*YOUR TASK:*
Set down every entry again word for word, please, but skip the pictures.

(Data extracted from a collection)
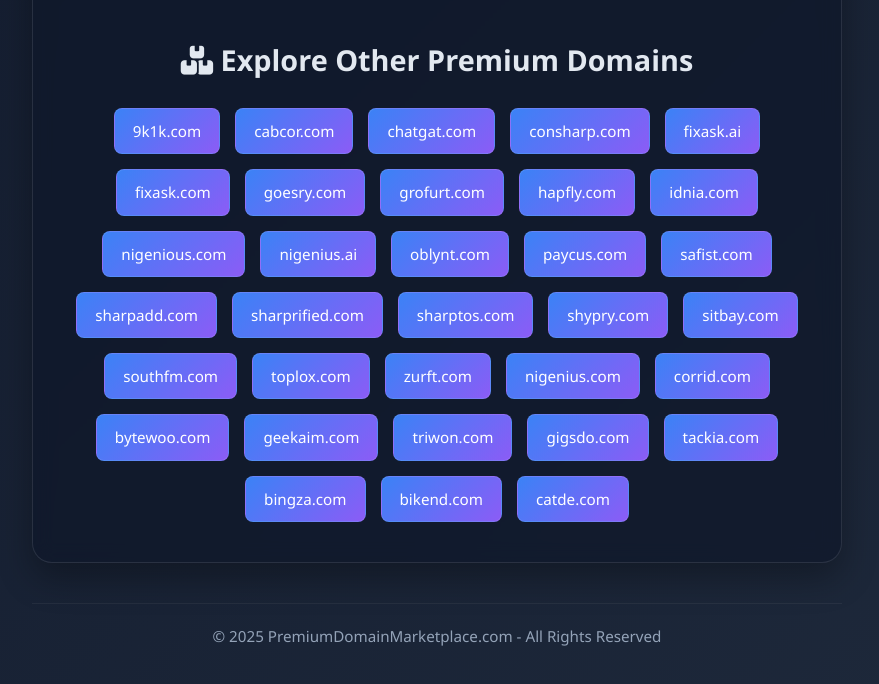
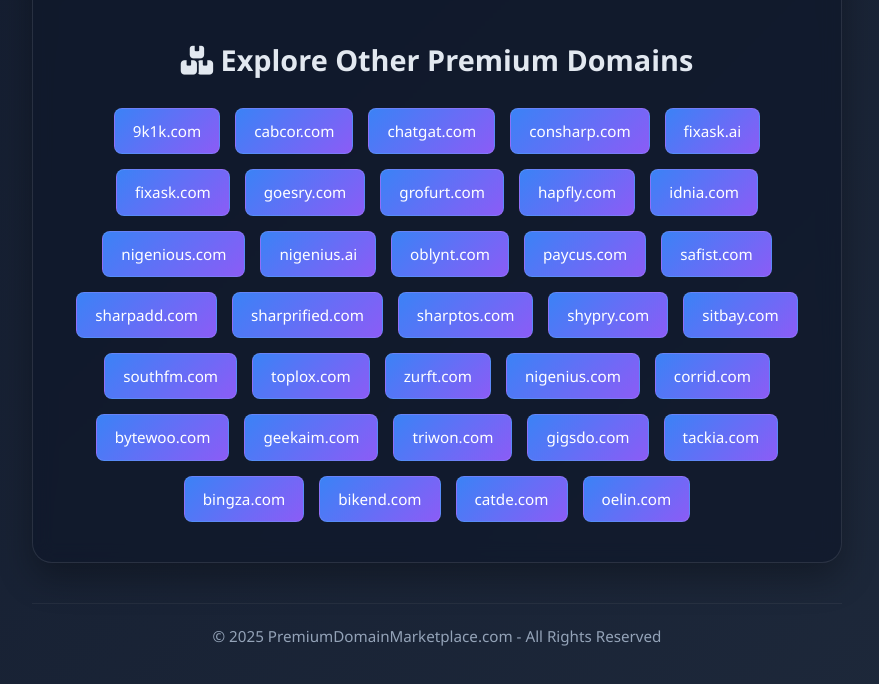
Before and after one commit to OLAOLEX/WISEOWL, a plain HTML site: page index.html in a window 1280 px wide. Shown: the part 1087-1771 px from the top of the page, without its empty margins (203-1082 px from the left). Drawn offline with Linux system fonts and the light colour scheme.

Commit message:
Update index.html

```diff
--- a/index.html
+++ b/index.html
@@ -95,7 +95,7 @@ const allDomains = [
   "9k1k.com","cabcor.com","chatgat.com","consharp.com","fixask.ai","fixask.com",
   "goesry.com","grofurt.com","hapfly.com","idnia.com","nigenious.com","nigenius.ai",
   "oblynt.com","paycus.com","safist.com","sharpadd.com","sharprified.com","sharptos.com",
-  "shypry.com","sitbay.com","southfm.com","toplox.com","zurft.com", "nigenius.com", "corrid.com", "bytewoo.com", "geekaim.com", "triwon.com", "gigsdo.com", "tackia.com", "bingza.com", "bikend.com", "catde.com"
+  "shypry.com","sitbay.com","southfm.com","toplox.com","zurft.com", "nigenius.com", "corrid.com", "bytewoo.com", "geekaim.com", "triwon.com", "gigsdo.com", "tackia.com", "bingza.com", "bikend.com", "catde.com", "oelin.com"
 ];
 
 // Detect domain from query param
```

*PROBLEM SOLUTION:*
Before and after one commit to OLAOLEX/WISEOWL, a plain HTML site: page index.html in a window 1280 px wide. Shown: the part 1087-1771 px from the top of the page, without its empty margins (203-1082 px from the left). Drawn offline with Linux system fonts and the light colour scheme.

Commit message:
Update index.html

```diff
--- a/index.html
+++ b/index.html
@@ -95,7 +95,7 @@ const allDomains = [
   "9k1k.com","cabcor.com","chatgat.com","consharp.com","fixask.ai","fixask.com",
   "goesry.com","grofurt.com","hapfly.com","idnia.com","nigenious.com","nigenius.ai",
   "oblynt.com","paycus.com","safist.com","sharpadd.com","sharprified.com","sharptos.com",
-  "shypry.com","sitbay.com","southfm.com","toplox.com","zurft.com", "nigenius.com", "corrid.com", "bytewoo.com", "geekaim.com", "triwon.com", "gigsdo.com", "tackia.com", "bingza.com", "bikend.com", "catde.com"
+  "shypry.com","sitbay.com","southfm.com","toplox.com","zurft.com", "nigenius.com", "corrid.com", "bytewoo.com", "geekaim.com", "triwon.com", "gigsdo.com", "tackia.com", "bingza.com", "bikend.com", "catde.com", "oelin.com"
 ];
 
 // Detect domain from query param
```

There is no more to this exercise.